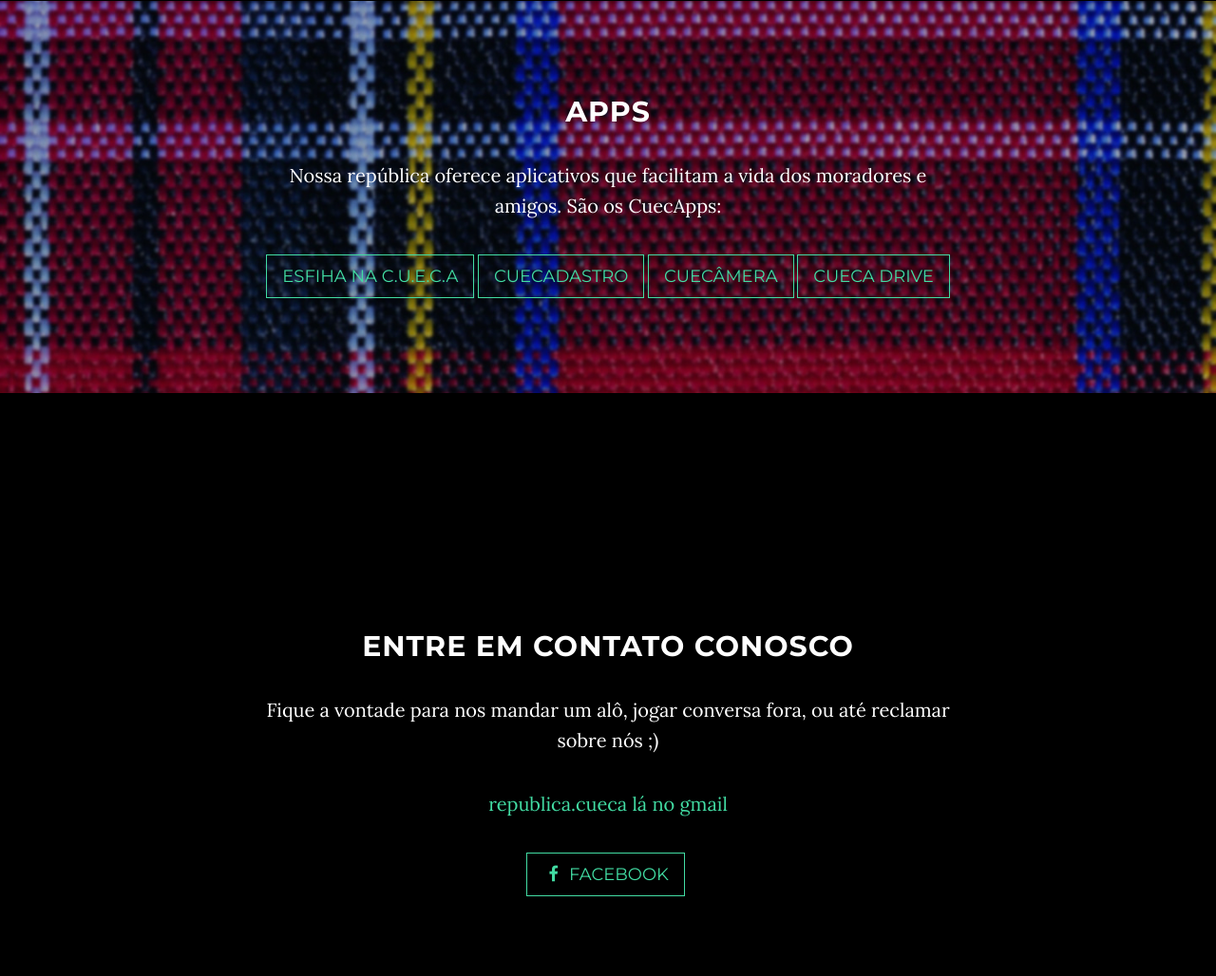
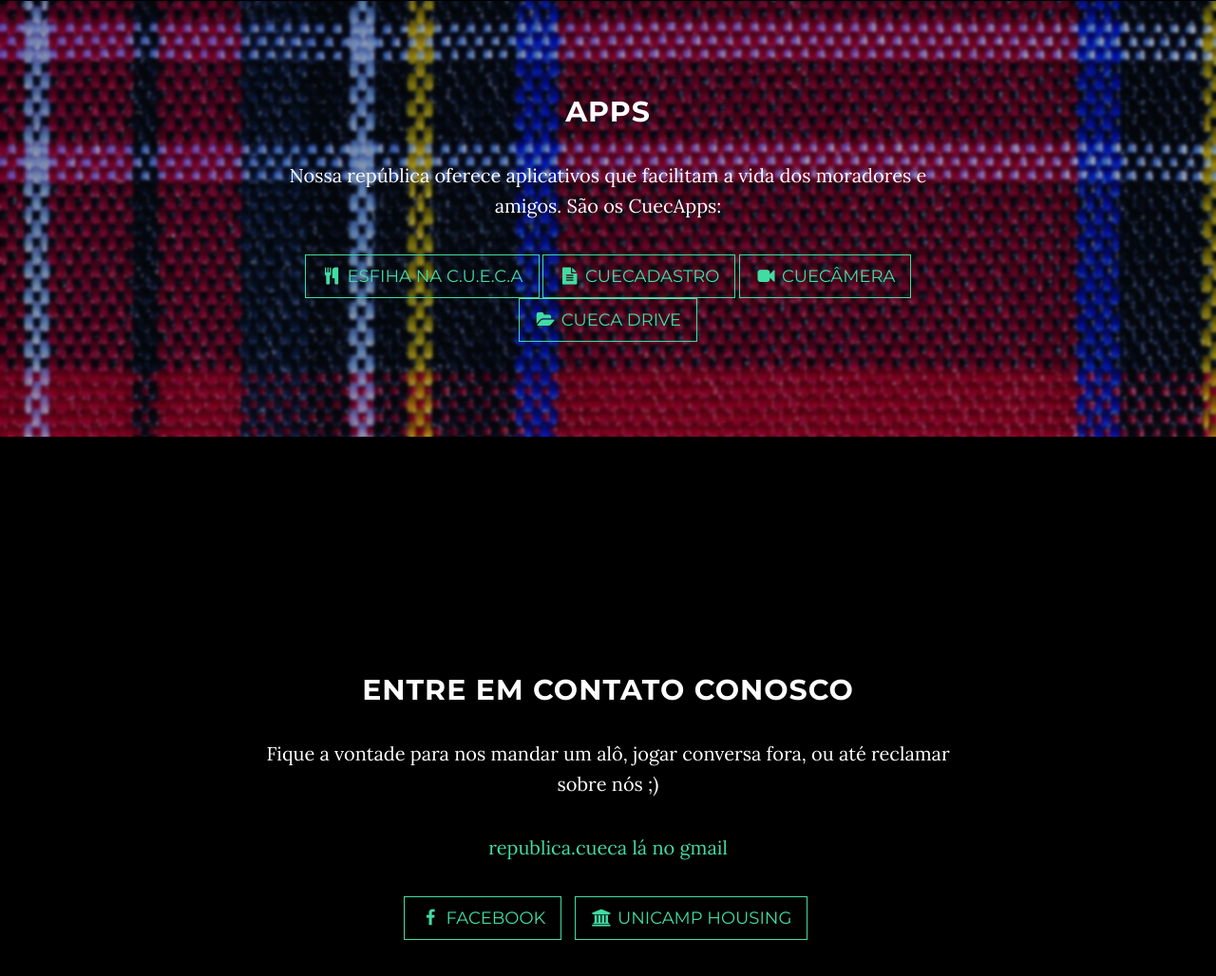
Before and after one commit to ycps/rc, a plain HTML site: page index.html in a window 1280 px wide. Shown: the part 1626-2654 px from the top of the page at 95% size. Drawn offline with nearby package versions, Linux system fonts and the light colour scheme; some packages are replaced by stand-ins of ours.

Commit message:
Update index.html
added UH

```diff
--- a/index.html
+++ b/index.html
@@ -127,10 +127,11 @@ E nós vamos atingir essa conquista.
                 <div class="col-lg-8 col-lg-offset-2">
                     <h2>Apps</h2>
                     <p>Nossa república oferece aplicativos que facilitam a vida dos moradores e amigos. São os CuecApps:</p>
-                    <a href="apps/esfiha" class="btn btn-default btn-lg">Esfiha na C.U.E.C.A</a>
-		    <a href="apps/cadastro" class="btn btn-default btn-lg">CueCadastro</a>
-                    <a href="http://www.students.ic.unicamp.br/~ra139270/cueca/apps/ar/cuebcam" class="btn btn-default btn-lg">CueCâmera</a>
-                    <a href="http://www.students.ic.unicamp.br/~ra139270/cueca/apps/ar/drive"   class="btn btn-default btn-lg">Cueca Drive</a>
+                    <a href="apps/esfiha" class="btn btn-default btn-lg">		<i class="fa fa-cutlery      fa-fw"></i>	Esfiha na C.U.E.C.A</a>
+                    <a href="apps/cadastro" class="btn btn-default btn-lg">		<i class="fa fa-file-text    fa-fw"></i>	CueCadastro</a>
+                    <!-- RA -->
+                    <a href="http://www.students.ic.unicamp.br/~ra139270/cueca/apps/ar/cuebcam" class="btn btn-default btn-lg">	<i class="fa fa-video-camera fa-fw"></i>	CueCâmera</a>
+                    <a href="http://www.students.ic.unicamp.br/~ra139270/cueca/apps/ar/drive"   class="btn btn-default btn-lg">	<i class="fa fa-folder-open  fa-fw"></i>	Cueca Drive</a>
                 </div>
             </div>
         </div>
@@ -149,6 +150,9 @@ E nós vamos atingir essa conquista.
                     <li>
                         <a href="https://www.facebook.com/republica.cueca" class="btn btn-default btn-lg"><i class="fa fa-facebook fa-fw"></i> <span class="network-name">Facebook</span></a>
                     </li>
+                    <li>
+                        <a href="http://www.internationaloffice.unicamp.br/housing/properties/shared-students-house/" class="btn btn-default btn-lg"><i class="fa fa-university fa-fw"></i> <span class="network-name">UNICAMP Housing</span></a>
+                    </li>
                 </ul>
             </div>
         </div>
```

########

** Required work **
The pictures in the data should be omitted, and every remaining line set down exactly.

** Exercise result **
Before and after one commit to ycps/rc, a plain HTML site: page index.html in a window 1280 px wide. Shown: the part 1626-2654 px from the top of the page at 95% size. Drawn offline with nearby package versions, Linux system fonts and the light colour scheme; some packages are replaced by stand-ins of ours.

Commit message:
Update index.html
added UH

```diff
--- a/index.html
+++ b/index.html
@@ -127,10 +127,11 @@ E nós vamos atingir essa conquista.
                 <div class="col-lg-8 col-lg-offset-2">
                     <h2>Apps</h2>
                     <p>Nossa república oferece aplicativos que facilitam a vida dos moradores e amigos. São os CuecApps:</p>
-                    <a href="apps/esfiha" class="btn btn-default btn-lg">Esfiha na C.U.E.C.A</a>
-		    <a href="apps/cadastro" class="btn btn-default btn-lg">CueCadastro</a>
-                    <a href="http://www.students.ic.unicamp.br/~ra139270/cueca/apps/ar/cuebcam" class="btn btn-default btn-lg">CueCâmera</a>
-                    <a href="http://www.students.ic.unicamp.br/~ra139270/cueca/apps/ar/drive"   class="btn btn-default btn-lg">Cueca Drive</a>
+                    <a href="apps/esfiha" class="btn btn-default btn-lg">		<i class="fa fa-cutlery      fa-fw"></i>	Esfiha na C.U.E.C.A</a>
+                    <a href="apps/cadastro" class="btn btn-default btn-lg">		<i class="fa fa-file-text    fa-fw"></i>	CueCadastro</a>
+                    <!-- RA -->
+                    <a href="http://www.students.ic.unicamp.br/~ra139270/cueca/apps/ar/cuebcam" class="btn btn-default btn-lg">	<i class="fa fa-video-camera fa-fw"></i>	CueCâmera</a>
+                    <a href="http://www.students.ic.unicamp.br/~ra139270/cueca/apps/ar/drive"   class="btn btn-default btn-lg">	<i class="fa fa-folder-open  fa-fw"></i>	Cueca Drive</a>
                 </div>
             </div>
         </div>
@@ -149,6 +150,9 @@ E nós vamos atingir essa conquista.
                     <li>
                         <a href="https://www.facebook.com/republica.cueca" class="btn btn-default btn-lg"><i class="fa fa-facebook fa-fw"></i> <span class="network-name">Facebook</span></a>
                     </li>
+                    <li>
+                        <a href="http://www.internationaloffice.unicamp.br/housing/properties/shared-students-house/" class="btn btn-default btn-lg"><i class="fa fa-university fa-fw"></i> <span class="network-name">UNICAMP Housing</span></a>
+                    </li>
                 </ul>
             </div>
         </div>
```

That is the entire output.